Agency blew it by rejecting Tattooed Hippie Pirate Mommas’ money
Courts Griner Photography
The Tattooed Hippie Pirate Mommas, from left, Lori Peniston, Stacy Willingham, Stephanie Meier and Amanda Servis pose in a lot in downtown Denton.
The original Tattooed Hippie Pirate Momma sounded less than hale and hearty when we talked. She’d had a tough week.
Stacy Willingham, founder of the Denton-based social support group for moms, has been upset — mortified, really — since a respected child-welfare agency rejected the Pirate Mommas’ $3,000 donation to help fight child abuse.
The Children’s Advocacy Center for Denton County sent the check back after learning the money was raised through sales of a vintage-style pinup calendar featuring longtime members of the mothers’ group.
“We don’t want this controversy,” Willingham said miserably. “We don’t want to put negative publicity on the center.”
So, first things first: Child advocacy centers do great work. There are now more than 65 of them in Texas. The one in Dallas, opened in 1991, was one of the first.
The idea is to gather services for abuse victims under one roof, so children have a safe, kid-friendly place to deal with police officers, interviewers, therapists and supervised family visits. The centers do a lot to contain the trauma for children who have already suffered too much.
It’s natural that loving mothers of much luckier children don’t want to badmouth an outfit that copes every day with such awful cases.
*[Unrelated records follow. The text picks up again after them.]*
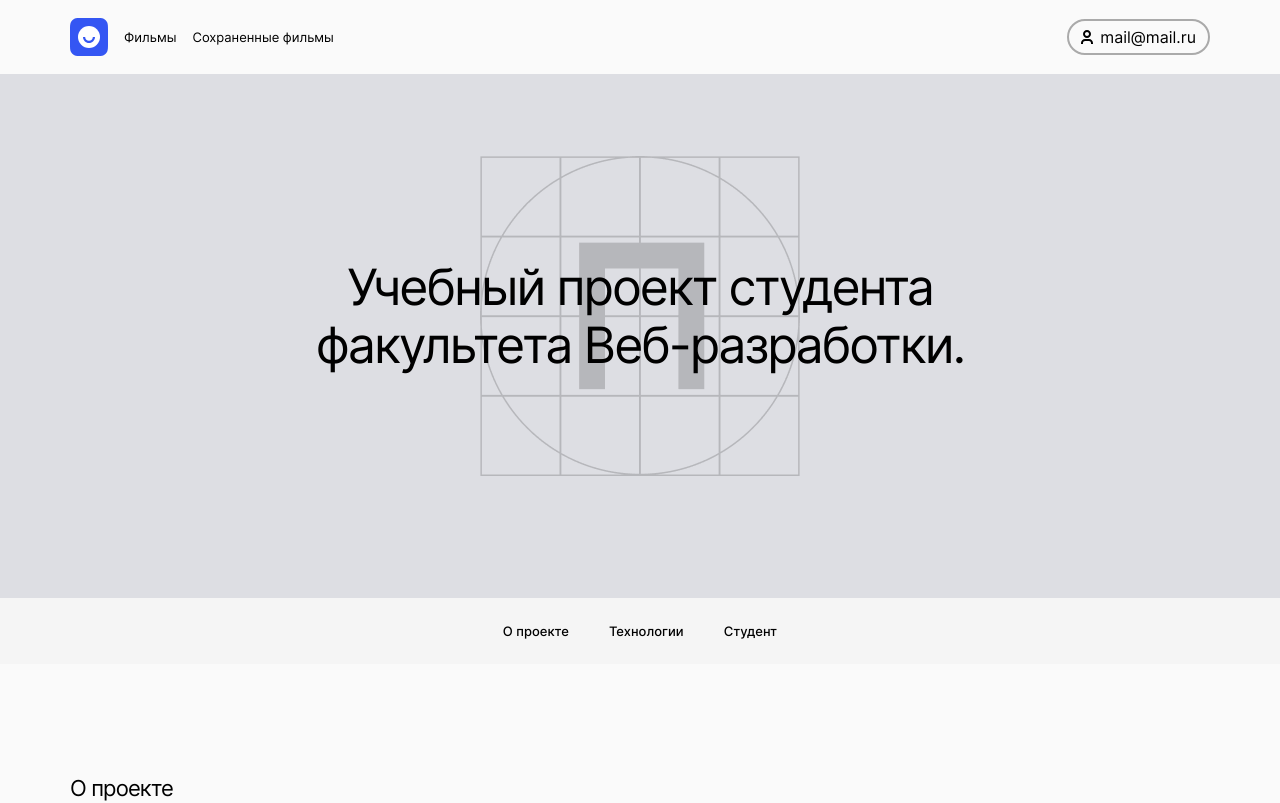
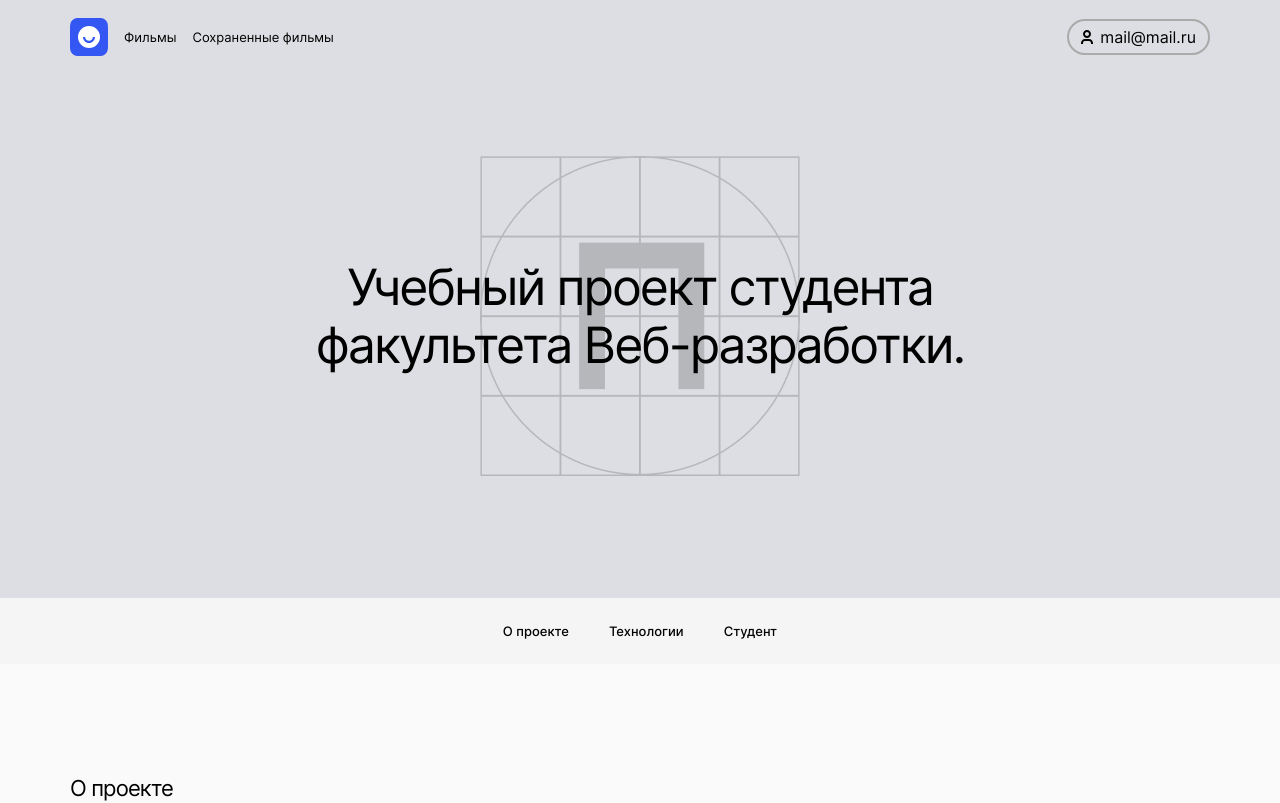
Before and after one commit to Andrey1079/movies-explorer-frontend, a React (Create React App) app: page / in a window 1280 px wide. Shown: the top 803 px of the page. Built offline with nearby package versions, Linux system fonts and the light colour scheme.

Commit message:
fix поменять цвет хедера на странице профиля

```diff
--- a/src/Components/Header/Header.css
+++ b/src/Components/Header/Header.css
@@ -14,6 +14,9 @@
 }
 .header_place_main {
   background-color: var(--promo-background-color);
+}
+.header_place_profile {
+  background-color: white;
 }
 
 .header_loggedIn {
--- a/src/Components/Header/Header.js
+++ b/src/Components/Header/Header.js
@@ -13,6 +13,12 @@ export default function Header({ props }) {
     <header
       className={`header ${loggedIn ? 'header_loggedIn' : ''} ${
         headerVisible ? 'header_visible' : ''
+      } ${
+        location === '/'
+          ? 'header_place_main'
+          : location === '/profile'
+          ? 'header_place_profile'
+          : ''
       }`}
     >
       <Logo place="header" />
```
But I maintain that leadership of the Children’s Advocacy Center for Denton County asked for a pile of negative publicity with its insular, snotty, ill-informed rejection of money it surely could have put to good use.
“The money was raised with a pinup calendar that could be perceived as sexual in nature, and our Children’s Advocacy Center’s mission is to provide justice and healing for children of sexual abuse,” said a statement issued by the agency.
Did they see the same pictures I did?
Because the pinup photos of the Tattooed Hippie Pirate Mommas shown on their Facebook page and Willingham’s online blog show a lot less skin than, say, the Dallas Cowboys cheerleaders at a Sunday game. Or magazine covers at the grocery store. Or pretty much anything you can find on network TV any day of the week.
What they show are group members dressed up in ’40s- and ’50s-style outfits in poses ranging from sweetly flirtatious to mildly risqué. The women pictured, who all look perfectly darling, are the all-shapes variety of real-life moms, from the petite to the plus-size.
You’d have to be awfully preoccupied with sex to find these photos “sexual in nature.” It’s not as racy as the Sports Illustrated swimsuit issue, or those beefcake fundraiser calendars that show handsome firefighters.
Tattooed Hippie Pirate Mommas, which has sparked branch outlets in other cities, was started in 2011. Willingham, who has two young children, launched it as a kind of online support group and play-date club for the alternative-indie segment of the maternal population.
“We have 500-plus mothers in our group,” Willingham said. “We have social workers. We have very educated women.”
Most of the women are younger, some are artists, some are married, and some are single. They include both working and stay-at-home moms.
Like many young adults, they have tattoos. If I were a lot younger, had a couple of kiddos and some fancy ink, I’d join in a heartbeat.
Well, the Pirate Mommas will be fine. They’ll just apply the funds to other charities they have chosen, including the Juvenile Diabetes Research Foundation and a DeSoto family devastated earlier this year by a domestic murder spree.
What’s distressing here is the terrible message sent by the Denton County center’s ham-fisted decision. In dismissing the Pirate Mommas’ donation, the center’s leaders are implying that fighting the grotesque scourge of child abuse in our community is a privilege reserved for a select, socially approved set.
They’re saying: Just leave it to the so-called civic leaders and church elders and chamber-of-commerce types.
“Due to the highly conservative nature of our organization, we are going to have to respectfully decline being one of your beneficiaries,” said the Denton center’s rejection letter, which was posted on the Pirate Mommas’ Facebook page.
Certainly we need conservatives and Rotarians and Junior Leaguers to stand up for defenseless kids who deserve safe homes and loving families.
We also need liberals, bikers, same-sex couples, musicians and people with pierced noses. We need Tattooed Hippie Pirate Mommas. We need everybody who cares about how this society treats its most vulnerable members.
I want to underscore that child advocacy centers — across the nation, throughout Texas and in Denton County — do vital, desperately needed work. They’re committed to the children they were created to serve.
But this one center, in this one case, made an egregious mistake. Its leaders failed the public, and they failed in the message they conveyed.
In the process, they failed the kids who need help from us all.
See the link here:http://www.dallasnews.com/news/columnists/jacquielynn-floyd/20131109-agency-blew-it-by-rejecting-tattooed-hippie-pirate-mommas-money.ece?nclick_check=1